This Sunday the California Civic Engagement Project, or CCEP, at the University of California, Davis, in partnership with the Office of the California Secretary of State, is launching a new, public interactive web platform that maps the relationship between voter turnout and the economic, educational and health challenges faced by vulnerable communities across the state.
This new mapping tool shows voter turnout in recent elections, down to the neighborhood precinct level. It also highlights “hot spots” of political vulnerability across the state, where residents lack a strong voice in the political process and face multiple disadvantages in terms of economic, educational and health outcomes.
“I grew up in a working class community that had more than its fair share of public health and economic challenges,” Secretary Padilla said. “As Secretary of State, I’ve made it a priority to reach out to communities with lower rates of civic participation as a way to empower working families to better advocate for themselves through the political process. These maps help pinpoint areas of our state where we must engage more people and elevate their voice in our civic process.”
Examples of phenomena made visible by this mapping platform include:
- The Los Angeles urban core is identified as having low voter turnout areas that also have poor health, economic and education outcomes.
- The San Francisco Bay Area shows concentrations of environmental and socioeconomic disadvantage in Oakland, Richmond, Southeast San Francisco and Pittsburg that correlate with relatively low voter turnout.
- In Sacramento, areas of low voter turnout correlate with neighborhoods experiencing high poverty rates and characterized by low college completion rates.

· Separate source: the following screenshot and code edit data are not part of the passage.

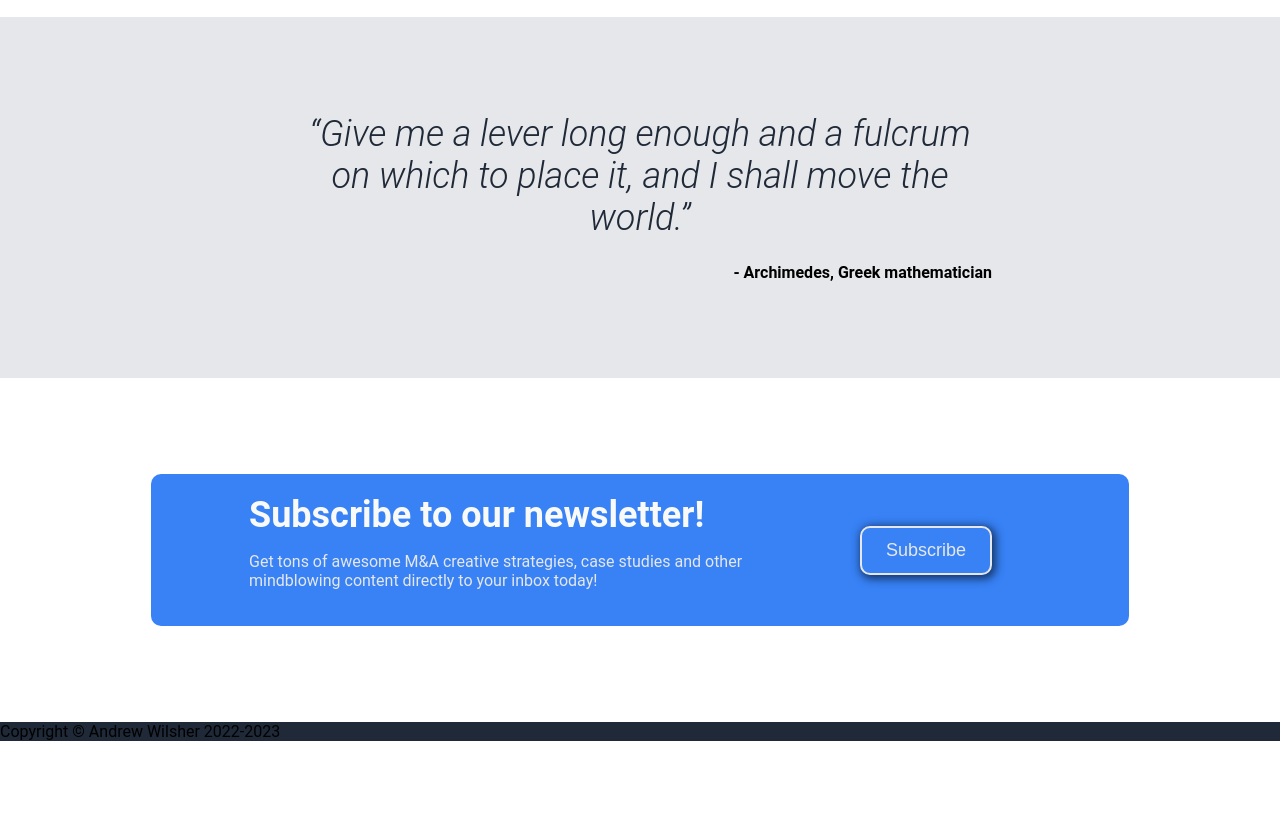
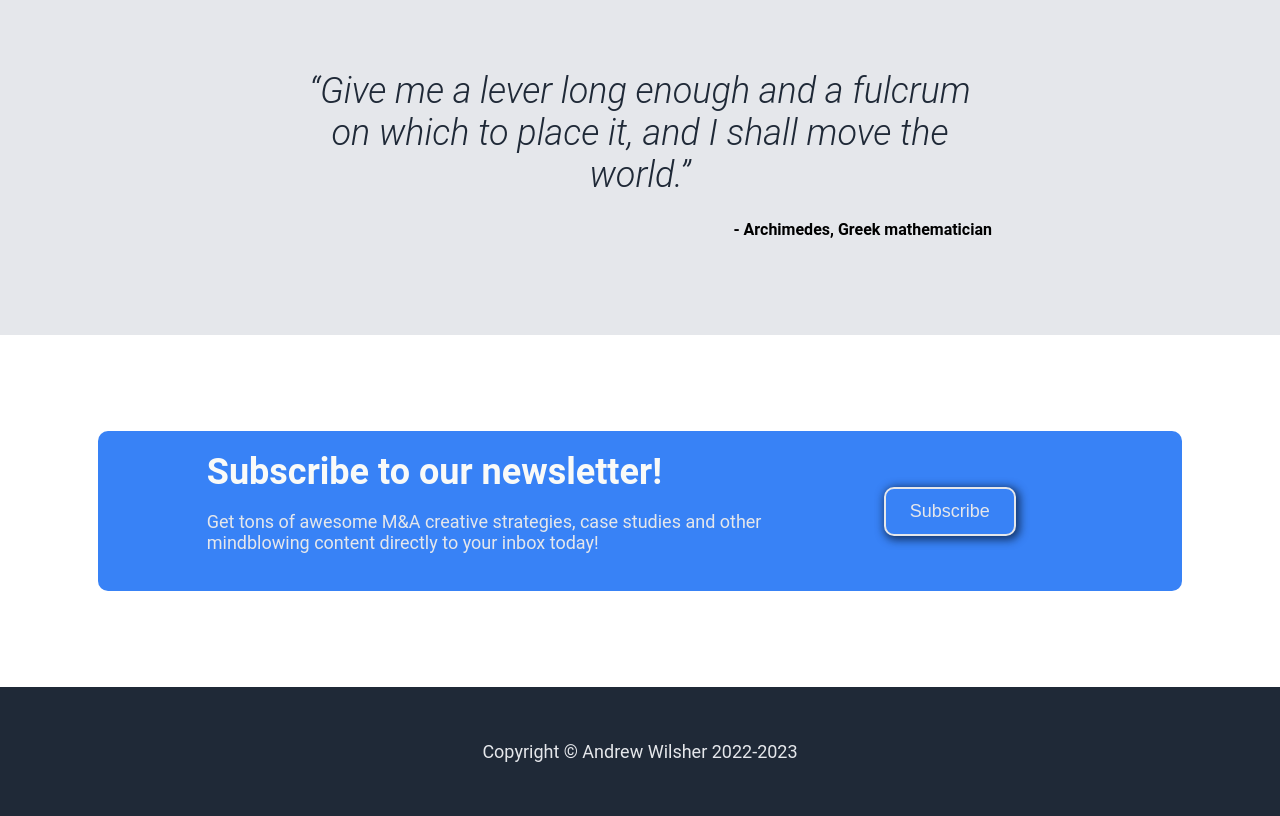
Before and after one commit to orelem/practice-projects, a plain HTML site: page index.html in a window 1280 px wide. Shown: the part 1190-2006 px from the top of the page. Before the commit the page ends 1931 px from the top, so only its background shows below. Drawn offline with Linux system fonts and the light colour scheme.

Commit message:
Edit html and css styling for footer section
- Change footer div to footer tag
- Compress matching css properties for all text
- Add styling to footer

```diff
--- a/css/style.css
+++ b/css/style.css
@@ -28,18 +28,17 @@ a:hover {
     cursor: not-allowed;
 }
 
-.header, .footer {
+.header, footer {
     background-color: #1F2937;
+    color: #F9FAF8;
 }
 
-a, .hero-para {
+a, p, button {
     font-size: 18px;
     color: #E5E7EB;
 }
 
 button {
-    font-size: 18px;
-    color: #E5E7EB;
     padding: 12px 24px;
     border-radius: 10px;
     box-shadow: 2px 2px 8px 2px rgba(9,29,61,0.75);
@@ -221,3 +220,10 @@ button:active {
     background-color: #3882F6;
     color: #E5E7EB;
 }
+
+/* FOOTER */
+
+footer {
+    text-align: center;
+    padding: 36px;
+}
--- a/index.html
+++ b/index.html
@@ -72,6 +72,8 @@
             </div>
         </div>
     </div>
-    <div class="footer">Copyright &copy; Andrew Wilsher 2022-2023</div>
+    <footer>
+        <p>Copyright &copy; Andrew Wilsher 2022-2023</p>
+    </footer>
 </body>
 </html>
```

This new civic resource is freely available to all online.
This project is funded, in part, by a grant from The James Irvine Foundation.